The 2015 class also represented well on Saturday. Most impressive about Detroit Cass Tech freshman Jayru Campbell's appearance was how the 6-foot-3, 175-pound prospect was noticeably more filled out than when we last saw him in the fall, leading Cass Tech to the Division I state title. That also translated over into more velocity on his passes, complementing his accuracy.
Another 2015 passer who showed well was Jake Johnson of Dewitt (Mich.), who looked to have several more inches of growth ahead of him, yet was very consistent with his throws on the day. Other 2014 standouts included St. Paul (Minn.) Cretin-Derham Hall's Ricardo Johnson III and Jalen Brady of Grand Ledge, Mich.
4. Michigan commits match billing
Three of Michigan's 17 commitments in the 2013 class took part in Saturday's Adidas Invitational. A fourth, Detroit Crockett tight end Khalid Hill, pulled a muscle in positional drills and sat out the rest of the competition.
Detroit Cass Tech teammates Jourdan Lewis and David Dawson, along with Warren (Mich.) De La Salle quarterback Shane Morris, were each among the top performers at the event and backed up their Rivals250 standing.

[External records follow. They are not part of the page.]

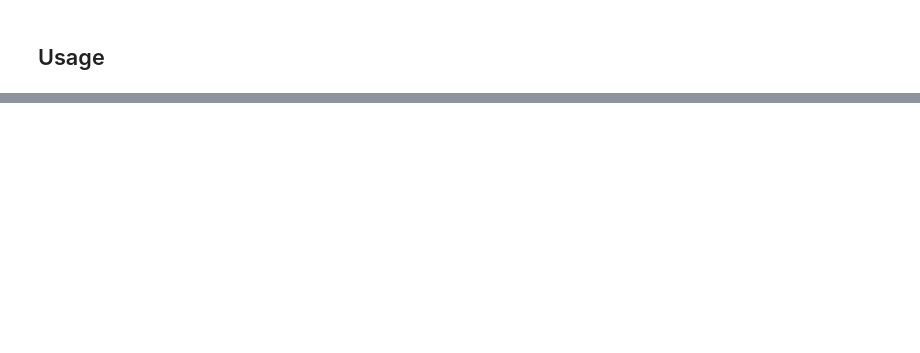
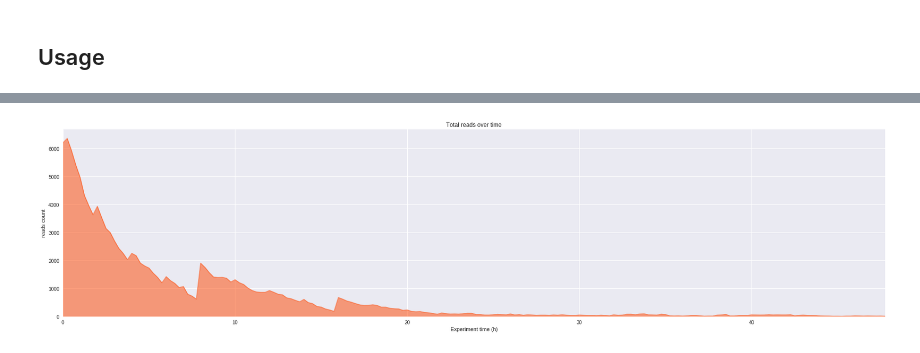
Before and after one commit to a-slide/pycoQC, a Jupyter notebook: README.ipynb, the cells around one changed output, grey strips where cells are left out. Cells and saved outputs as stored; diff of their text form; code cells hidden in the pictures; blank space fills up the shorter version.

```diff
--- a/README.ipynb
+++ b/README.ipynb
@@ -29,0 +131,4 @@ os.path.join(directory, db_filename)
+# %%
+g = p.output_over_time()
+# %% [output]
+[figure, added]
```
Also changed, not shown: parts of 52 cells of this notebook, 9 other files.
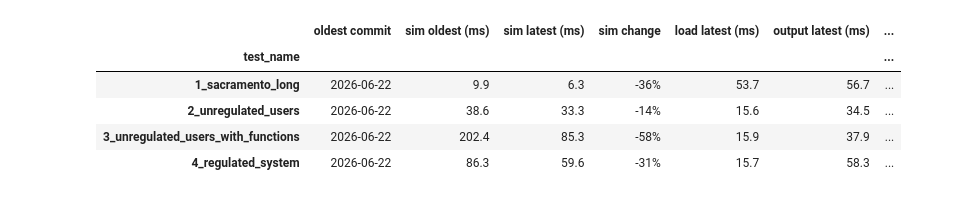
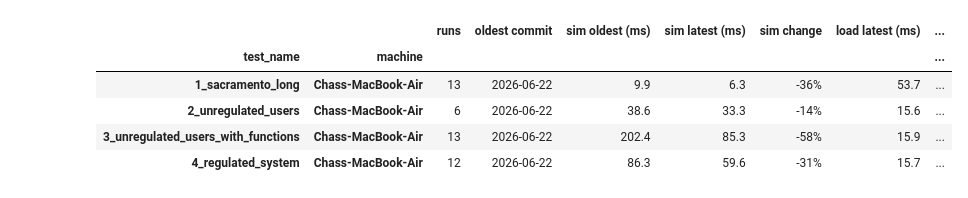
Before and after one commit to chasegan/Kalix, a Jupyter notebook: regression_tests/speed/speed_results_analysis.ipynb, the cells around one changed output. Cells and saved outputs as stored; diff of their text form; code cells hidden in the pictures.

```diff
--- a/regression_tests/speed/speed_results_analysis.ipynb
+++ b/regression_tests/speed/speed_results_analysis.ipynb
@@ -253,22 +275,25 @@ The table view (also the accessibility fallback for the charts above).
 # %%
 def first_last(group):
     group = group.sort_values(["commit_date", "test_date"])
     first, last = group.iloc[0], group.iloc[-1]
     return pd.Series({
+        "runs": len(group),
         "oldest commit": str(first.commit_date.date()),
         "sim oldest (ms)": first.sim_min_ms,
         "sim latest (ms)": last.sim_min_ms,
         "sim change": f"{(last.sim_min_ms / first.sim_min_ms - 1) * 100:+.0f}%",
         "load latest (ms)": last.load_min_ms,
         "output latest (ms)": last.output_min_ms,
         "latest commit": last.commit_sha,
     })
 
-df[df.hostname == HOST].groupby("test_name").apply(first_last, include_groups=False)
+(df.assign(machine=df.hostname.map(short_host))
+   .groupby(["test_name", "machine"])
+   .apply(first_last, include_groups=False))
 # %% [output]
-|  | oldest commit | sim oldest (ms) | sim latest (ms) | sim change | load latest (ms) | output latest (ms) | ... |
-| test_name |  |  |  |  |  |  | ... |
-| 1_sacramento_long | 2026-06-22 | 9.9 | 6.3 | -36% | 53.7 | 56.7 | ... |
-| 2_unregulated_users | 2026-06-22 | 38.6 | 33.3 | -14% | 15.6 | 34.5 | ... |
-| 3_unregulated_users_with_functions | 2026-06-22 | 202.4 | 85.3 | -58% | 15.9 | 37.9 | ... |
-| 4_regulated_system | 2026-06-22 | 86.3 | 59.6 | -31% | 15.7 | 58.3 | ... |
+|  |  | runs | oldest commit | sim oldest (ms) | sim latest (ms) | sim change | load latest (ms) | ... |
+| test_name | machine |  |  |  |  |  |  | ... |
+| 1_sacramento_long | Chass-MacBook-Air | 13 | 2026-06-22 | 9.9 | 6.3 | -36% | 53.7 | ... |
+| 2_unregulated_users | Chass-MacBook-Air | 6 | 2026-06-22 | 38.6 | 33.3 | -14% | 15.6 | ... |
+| 3_unregulated_users_with_functions | Chass-MacBook-Air | 13 | 2026-06-22 | 202.4 | 85.3 | -58% | 15.9 | ... |
+| 4_regulated_system | Chass-MacBook-Air | 12 | 2026-06-22 | 86.3 | 59.6 | -31% | 15.7 | ... |
```
Also changed, not shown: parts of 13 cells of this notebook, 1 other file.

For Morris, Saturday's performance was a vindication of sorts after a less-than-stellar effort down in Dallas a few weeks back. Morris was back slinging the football around the field and was really spotting his passes well. He still was not spinning the ball as well as we saw him doing that last off-season, but the end result was still passes that got to their spots on time and on the money.
The 6-foot-5, 305-pound Dawson had several impressive match-ups with Rivals 100 defensive end Joe Mathis during Saturday's competition, and in general kept up the high level of play we have come to expect from him.

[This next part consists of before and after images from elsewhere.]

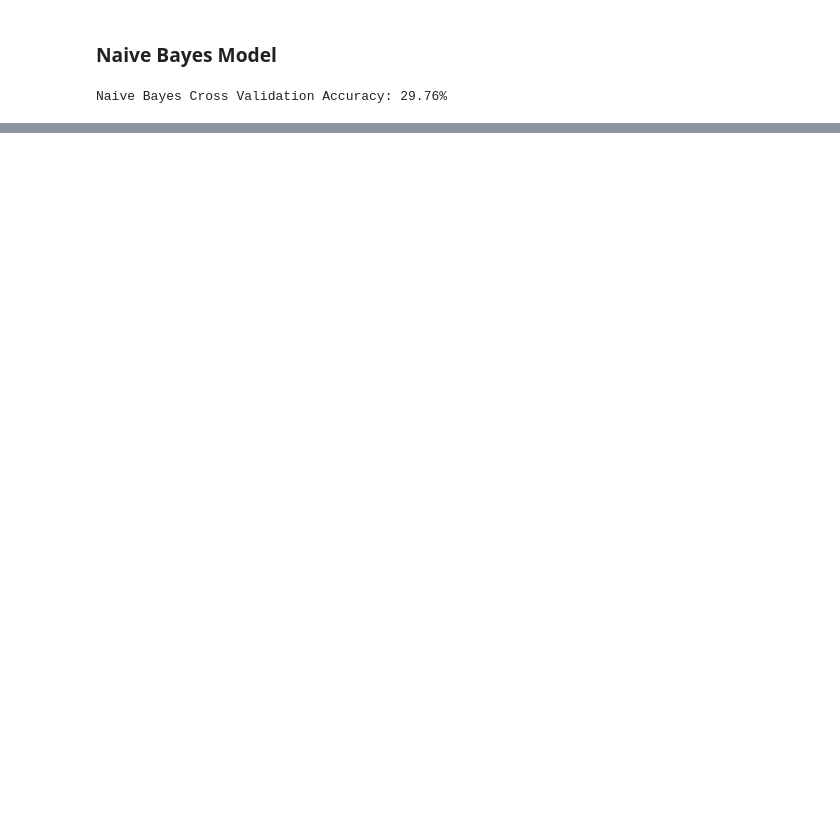
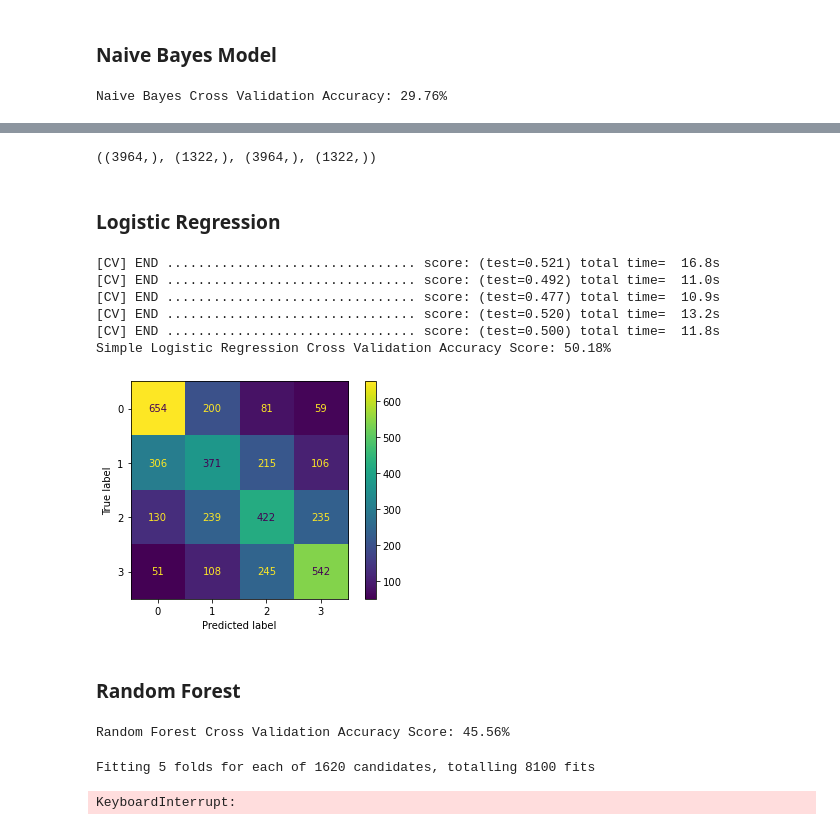
Before and after one commit to jfbr1283/Airbnb_Reviews_Analysis, a Jupyter notebook: working_notebooks/airbnb_nlp_reviews.ipynb, the cells around one changed output, grey strips where cells are left out. Saved outputs shown, nothing was run; the diff lists cells and outputs as text; code cells hidden in the pictures; blank space fills up the shorter version.

```diff
--- a/working_notebooks/airbnb_nlp_reviews.ipynb
+++ b/working_notebooks/airbnb_nlp_reviews.ipynb
@@ -988,4 +345,4 @@ df_processed2['processed_reviews'].isna().sum()
 # %%
 #dropping null values
-df_processed2.dropna(subset=['processed_reviews'], inplace=True)
+df_processed_out.dropna(subset=['processed_reviews'], inplace=True)
 # %%
@@ -994,0 +368,5 @@ df_processed2['price_range'].isna().sum()
+# %%
+#drop long term stays
+b = ['11', '6', 'Half-bath', 'Private', 'Shared', '11.5']
+bathroom_drop = df_processed_out[df_processed_out['bathrooms_text'].isin(b)].index
+df_processed_out.drop(bathroom_drop, inplace=True)
@@ -995,2 +383,4 @@ df_processed2['price_range'].isna().sum()
+# %%
+df_processed_out['bathrooms_text'] = df_processed_out['bathrooms_text'].astype(float)
 # %%
 #train test split on data after using new Regex pattern in pre-processing
@@ -1248,0 +942,64 @@ Naive Bayes Cross Validation Accuracy: 29.76%
+# %%
+#train test split on data after using new Regex pattern in pre-processing
+X = df_processed_out["processed_reviews"]
+y = df_processed_out["price_range"]
+
+X_train2, X_test2, y_train2, y_test2 = train_test_split(
+    X, y, test_size=0.25, random_state=42
+)
+
+X_train2.shape, X_test2.shape, y_train2.shape, y_test2.shape
+# %% [output]
+((3964,), (1322,), (3964,), (1322,))
+# %% [markdown]
+### Logistic Regression
+# %%
+pipe_log = Pipeline([("vec", TfidfVectorizer()), ("log", LogisticRegression(max_iter=10000))])
+
+pipe_log_score = np.mean(cross_val_score(pipe_log, X_train2, y_train2, cv=5, scoring="accuracy", verbose=3))
+
+print(f"Simple Logistic Regression Cross Validation Accuracy Score: {pipe_log_score*100:,.2f}%")
+# %% [output]
+[CV] END ................................ score: (test=0.521) total time=  16.8s
+[CV] END ................................ score: (test=0.492) total time=  11.0s
+[CV] END ................................ score: (test=0.477) total time=  10.9s
+[CV] END ................................ score: (test=0.520) total time=  13.2s
+[CV] END ................................ score: (test=0.500) total time=  11.8s
+Simple Logistic Regression Cross Validation Accuracy Score: 50.18%
+# %%
+#plot confusion matrix
+y_pred_log_cv = cross_val_predict(pipe_log, X_train2, y_train2, cv=5)
+
+log_matrix = confusion_matrix(y_train2, y_pred_log_cv)
+ConfusionMatrixDisplay(log_matrix).plot();
+# %% [output]
+[figure, added]
+# %% [markdown]
+### Random Forest
+# %%
+pipe_rf = Pipeline([("vec", TfidfVectorizer()), ("rf", RandomForestClassifier(random_state=42))])
+
+pipe_rf_score = np.mean(cross_val_score(pipe_rf, X_train2, y_train2, cv=5, scoring="accuracy"))
+
+print(f"Random Forest Cross Validation Accuracy Score: {pipe_rf_score*100:,.2f}%")
+# %% [output]
+Random Forest Cross Validation Accuracy Score: 45.56%
+# %%
+#Grid search for hyperparameter tuning the Random Forest
+
+# Define parameter grid for the Random Forest Model
+rf_param_grid = {
+    'rf__n_estimators': [50, 100, 200],
+    'rf__min_samples_split': [2, 3, 4],
+    'rf__max_depth': [None, 25, 50, 75, 100],
+    'rf__class_weight': [None, 'balanced'],
+    'vec__ngram_range': [(1, 1), (1, 2)],
+    'vec__min_df': [0.01, 0.1, 0.2],
+    'vec__max_df': [0.9, 0.95, 1.0]
+}
+
+forest_grid = GridSearchCV(pipe_rf, rf_param_grid, cv=5, verbose=10, scoring='accuracy', n_jobs=-3)
+forest_grid.fit(X_train2, y_train2)
+# %% [output]
+Fitting 5 folds for each of 1620 candidates, totalling 8100 fits
+KeyboardInterrupt:
```
Also changed, not shown: parts of 136 cells of this notebook, 2 other files.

Possibly most impressive, though, was Lewis' showing. The 5-foot-10, 170-pound cornerback doubled as a wide receiver on Saturday and was one of the top performers in that group. He appears to provide at least spot ability on the offensive side of the football in college, and should also be able to contribute extensively as a return man on special teams.
5. Spearman is a competitor
The last two Midwest camps I attended - the Best of the Midwest in Indianapolis and Saturday's Adidas Invitational - were also attended by Chicago Simeon three-star linebacker Reggie Spearman… and Spearman will also be at this weekend's VTO Elite 100 Showcase in Cincinnati.
Spearman has already had an interesting recruitment - committing and then decommitting from Indiana - but the 6-foot-2, 215-pound prospect receives high marks for his willingness to compete and test himself. Not only is Spearman getting out to every camp he can find, but even within those camps he is taking it to another level. He ran with the defensive line group in the first session of Saturday's Adidas Invitational, then moved over to the linebacker group when the defensive linemen concluded their session.
While Spearman appears to have a non-stop motor, he is also a non-stop talker, constantly jawing with the opposing players, challenging them. Most college coaches prefer players keep their mouth shut and let their play do their talking, but Spearman backs up his talk with substance. His play on Saturday was among the camp's best, and gives coaches reason to overlook a little on-field banter.